Almirall introduces state-of-the art inhaler for COPD patients
BARCELONA, Spain Almirall has introduced a new, state-of-the-art dry-powder inhaler, which the company will market with its leading pipeline compound aclidinium bromide. The drug is designed for treating chronic obstructive pulmonary disease, which include diseases like chronic bronchitis and emphysema.
The drug is currently in Phase III trials with 1,600 COPD patients from 23 countries worldwide. The results of the trials will be announced at the 2008 American Thoracic Society meeting.
Almirall is pursuing a three-line strategy for aclidinium bromide. It is being developed initially as a once-daily monotherapy for first-line maintenance therapy in COPD and will be filed with regulators for this indication in 2009. It is also in phase II trials in a fixed-dose combination with the long-acting beta agonist formoterol. This is expected to be filed in 2011. Additionally, it is at a preclinical development stage as a fixed-dose combination with an inhaled corticosteroid, which could be ready to file in 2012.
Almirall’s director of pharmaceutical development, Carsten Niederlaender, said the inhalation device will appeal to patients and healthcare professionals because “it is small, compact, portable, preloaded and extremely easy to use—unlike some of the currently available inhalers for COPD medications. Patients merely have to remove the cap, press the dose-release button and inhale. It should therefore improve patient adherence. The device, which comes preloaded with 30 doses, has a window that changes from red to green when a dose has been effectively delivered and which registers an audible click, providing patients with feedback and reassurance. A dose indicator flags up a red signal to warn patients when the inhaler is close to empty and the device locks out when its 30-day supply is exhausted to prevent patients inhaling inert dry-powder residue. The new inhaler is one of very few that ticks all the boxes for complying with international regulatory requirements,” said Niederlaender.

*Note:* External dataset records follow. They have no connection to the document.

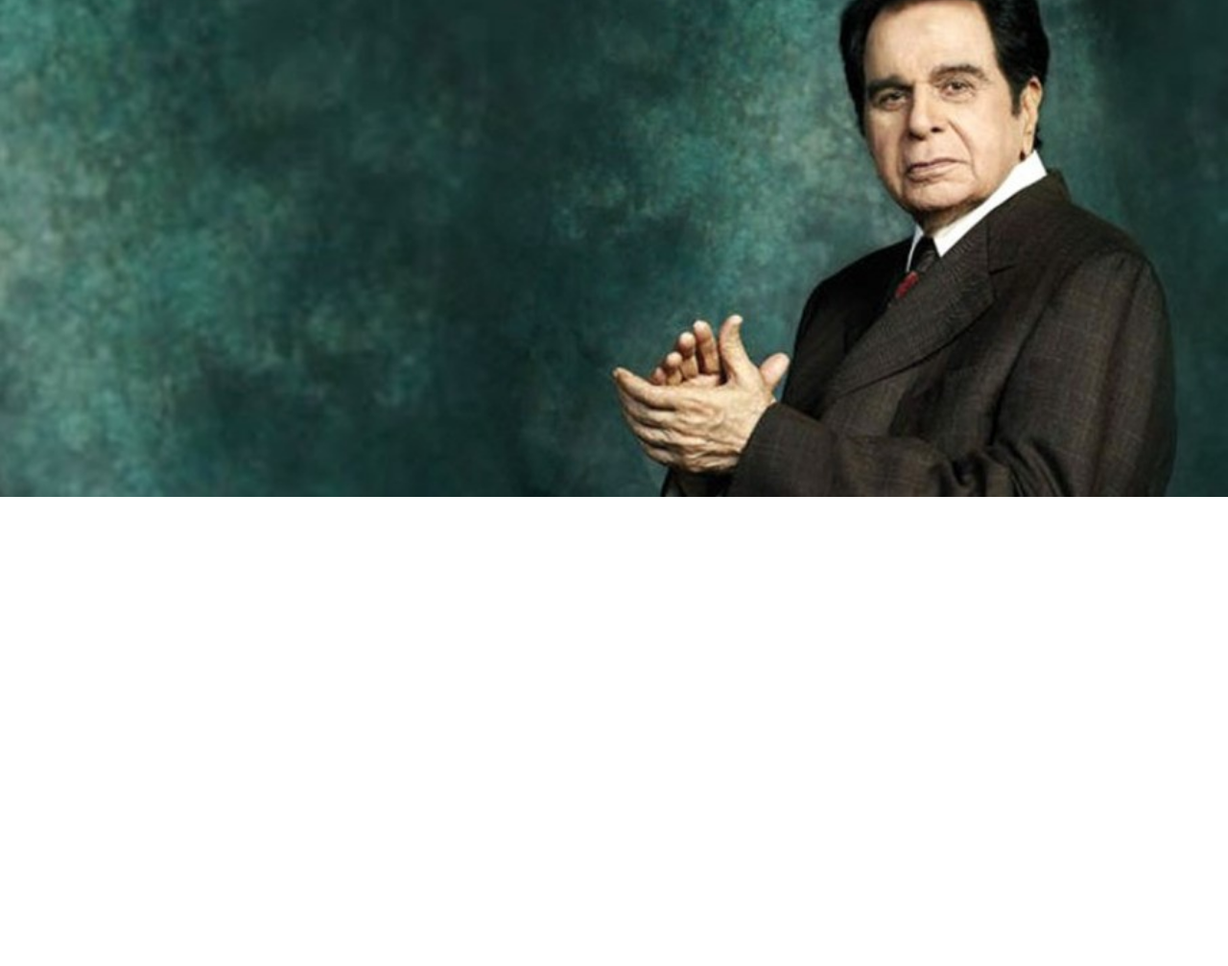
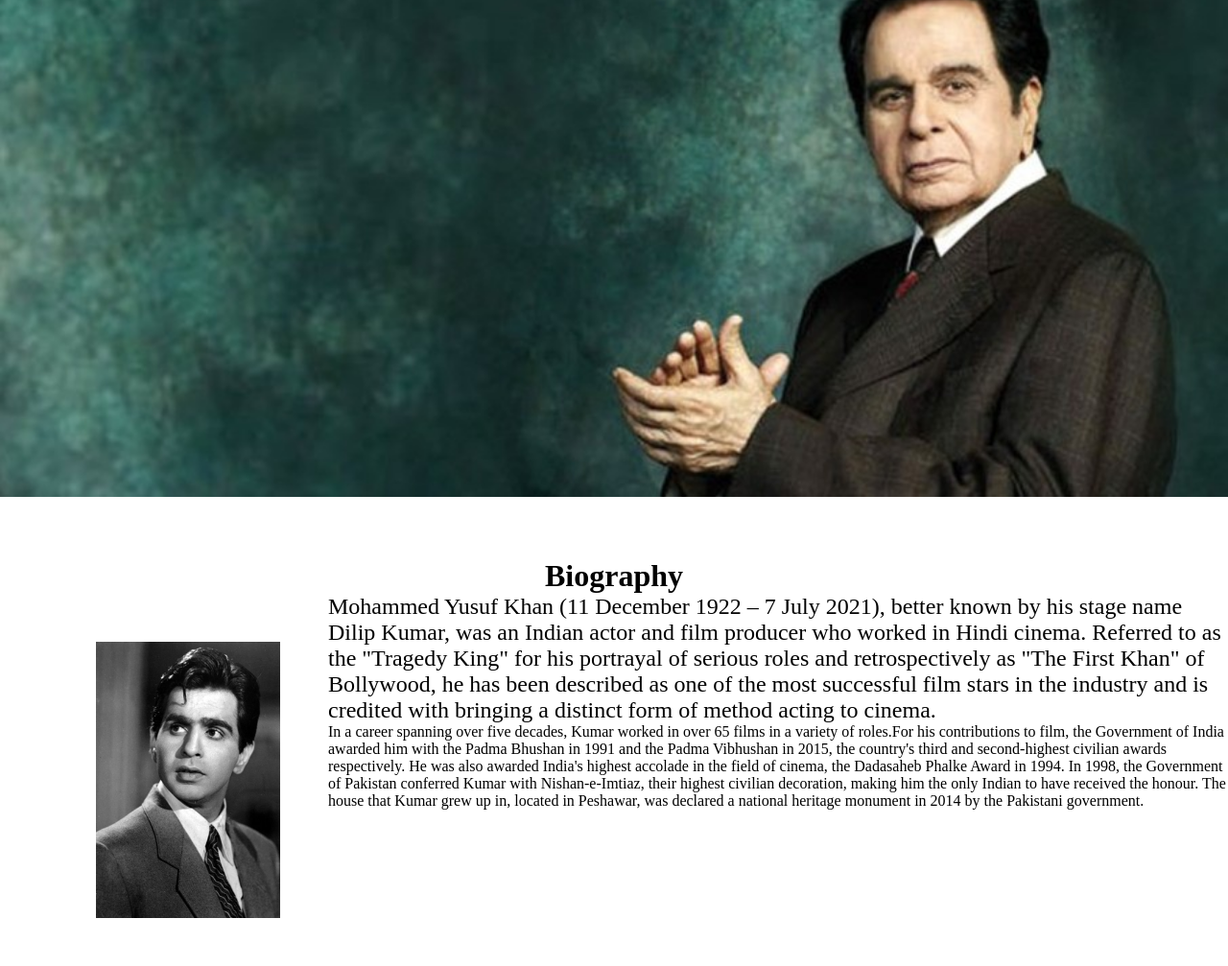
Before and after one commit to SHRUTI-SINGH16/Tribute-website-dilip-kumar, a plain HTML site: page index.html in a window 1280 px wide. Shown: the part 127-1134 px from the top of the page at 96% size. Before the commit the page ends 800 px from the top, so only its background shows below. Drawn offline with Linux system fonts and the light colour scheme.

Commit message:
setting up the biography image and text

```diff
--- a/css/style.css
+++ b/css/style.css
@@ -41,3 +41,21 @@ img {
     background-color: grey;
     color: pink;
 }
+
+
+#Biography{
+    text-align: center;
+    margin-top: 60px;
+    font-size: 200%;
+}
+
+.bio-image{
+    width: 15%;
+    margin: 50px 50px 50px 100px;
+    float: left;
+}
+
+.bio-data{
+    font-size: 150%;
+
+}
--- a/index.html
+++ b/index.html
@@ -28,5 +28,22 @@
         <img src="images/Dilip-Kumar-Banner.jpg" alt="Dilip Kumar">
     </div>
     <!-- main background image ends -->
+
+
+
+    <!-- biography starts -->
+    <div class="bio">
+        <h3 id="Biography">Biography</h3>
+        <img class="bio-image" src="images/ATTI1.jpg" alt="dilip kumar bio">
+
+        <p class="bio-data">Mohammed Yusuf Khan (11 December 1922 – 7 July 2021), better known by his stage name Dilip Kumar, was an Indian actor and film producer who worked in Hindi cinema. Referred to as the "Tragedy King" for his portrayal of serious roles and retrospectively as "The First Khan" of Bollywood, he has been described as one of the most successful film stars in the industry and is credited with bringing a distinct form of method acting to cinema.</p>
+        <p>In a career spanning over five decades, Kumar worked in over 65 films in a variety of roles.For his contributions to film, the Government of India awarded him with the Padma Bhushan in 1991 and the Padma Vibhushan in 2015, the country's third and second-highest civilian awards respectively. He was also awarded India's highest accolade in the field of cinema, the Dadasaheb Phalke Award in 1994. In 1998, the Government of Pakistan conferred Kumar with Nishan-e-Imtiaz, their highest civilian decoration, making him the only Indian to have received the honour. The house that Kumar grew up in, located in Peshawar, was declared a national heritage monument in 2014 by the Pakistani government.</p>
+
+    </div>
+
+
+
+
+    <!-- biography ends -->
 </body>
 </html>
```
Also changed, not shown: images/ATTI1.jpg (added).
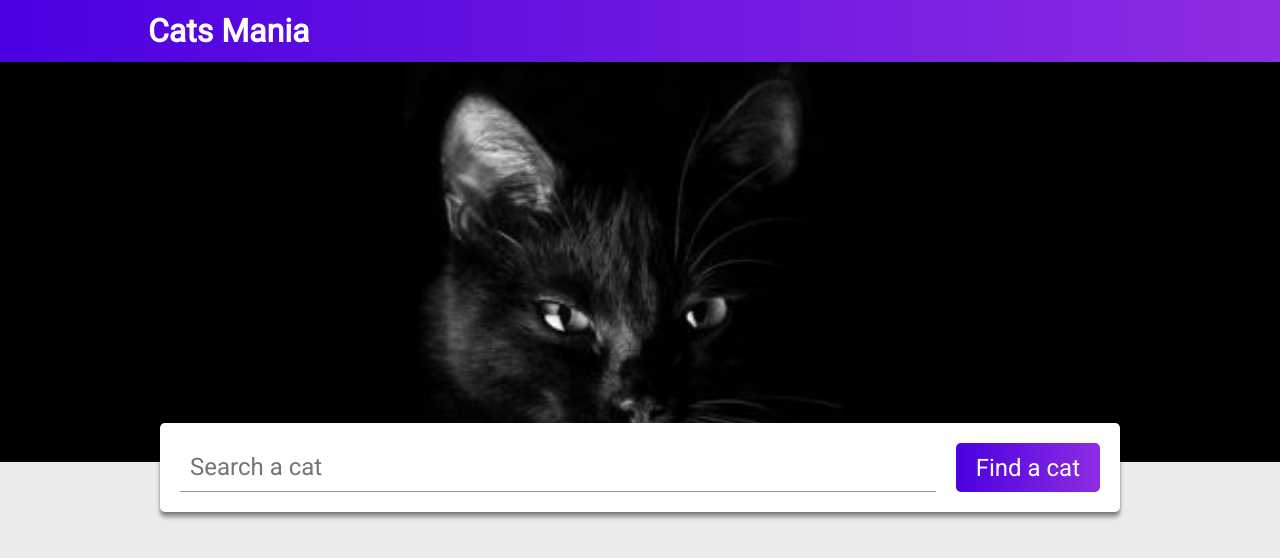
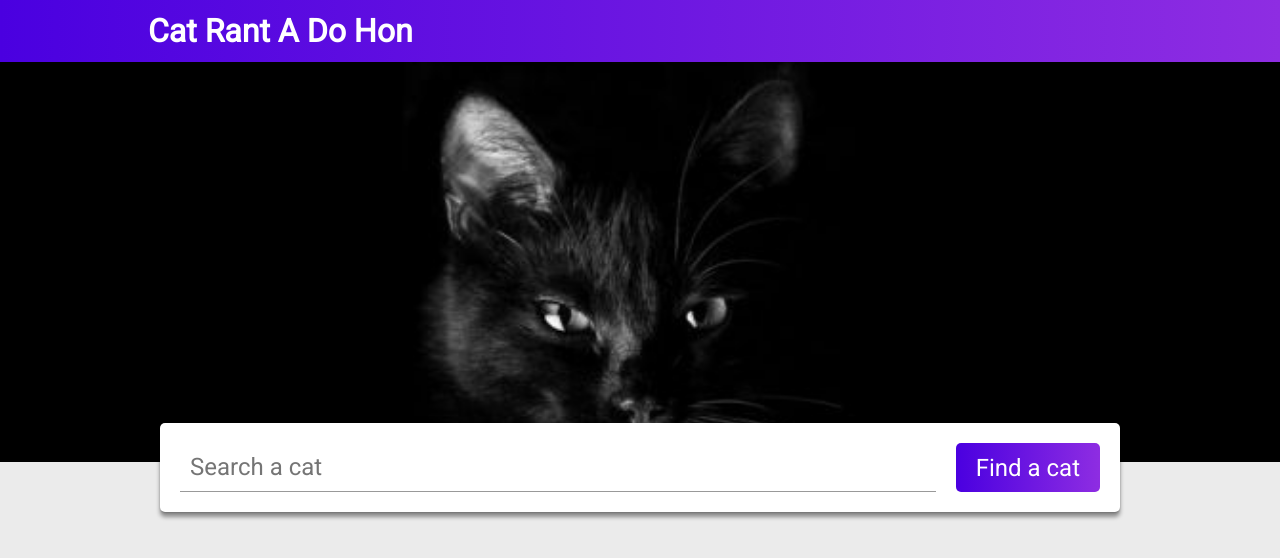
Before and after one commit to noelrosales/cats, a plain HTML site: page index.html in a window 1280 px wide. Drawn offline with Linux system fonts and the light colour scheme.

Commit message:
Changed site title

```diff
--- a/index.html
+++ b/index.html
@@ -10,7 +10,7 @@
 <body>
     <header>
         <div class="container">
-            <h1>Cats Mania</h1>
+            <h1>Cat Rant A Do Hon</h1>
         </div>
     </header>
 
```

Wyeth and GSK may see competition in pediatric vaccines
LONDON There may be a clash of the titans underway.
Pharma giants Wyeth and GlaxoSmithKline are set to go head to head with their competing childhood vaccines, but Wyeth dismissed any worries about the newcomer to the vaccine playground.
Wyeth’s Prevnar will remain a key sales driver for the company but would not be hindered by Glaxo’s Synflorix, said Emilio Emini, the U.S. group’s head of vaccine research and development, on Tuesday.
Prevnar, a vaccine for infants and children to prevent certain invasive pneumococcal diseases, is active against seven types of streptococcus pneumonia, which together account for some 80 percent of illnesses, Reuters reported Tuesday.
Glaxo’s Synflorix, which a company spokeswoman said remained on track for submission to European regulators by the end of 2007, targets 10 types, and even prevents inflammation of the middle ear.
But Emini said Synflorix was incomparable to the new version of Prevnar.
“Essentially, it is a direct equivalent of the original Prevnar,” he said in an interview with Reuters on the sidelines of the FT Global Pharmaceutical and Biotechnology Conference. “If you look at the residual 20 percent of disease (not addressed by Prevnar) and ask how much is covered by the GSK 10-valent vaccine, it’s actually a small percentage. How much is covered by Prevnar-13? It’s over 60 percent,” Emini said.
Wyeth intends to submit a new version of Prevnar, active against 13 strains, to both European and U.S. regulators by the beginning of 2009.
The original version of the vaccine was introduced in 2000. Third-quarter sales of Prevnar were up 24 percent from a year earlier at $634 million.
Biomira to make move to U.S. under new name
EDMONTON, Canada Biomira shareholders have approved a plan to move the company to the U.S. and to change its name to Oncothyreon Incorporated. Oncothyreon will be the parent corporation of a successor company of Biomira and its subsidiaries, according to Canada.com.
The biotech company, which focuses on cancer treatment, currently has a few drugs in its pipeline including Stimuvax, which it is developing with Merck to treat non-small cell lung cancer. That drug is currently in a Phase III clinical trial. The next drug that is furthest along in development is a small molecule called PX-12, which is a drug used to treat pancreatic cancer and is currently in a Phase II trial.
“We are very pleased to have received the strong support of our shareholders for our relocation and the revision of our capital structure,” chief executive officer Robert Kirkland said. The shareholders will receive one-sixth of a share of common stock of Oncothyreon in exchange for each Biomira share. The new company will be based in Seattle.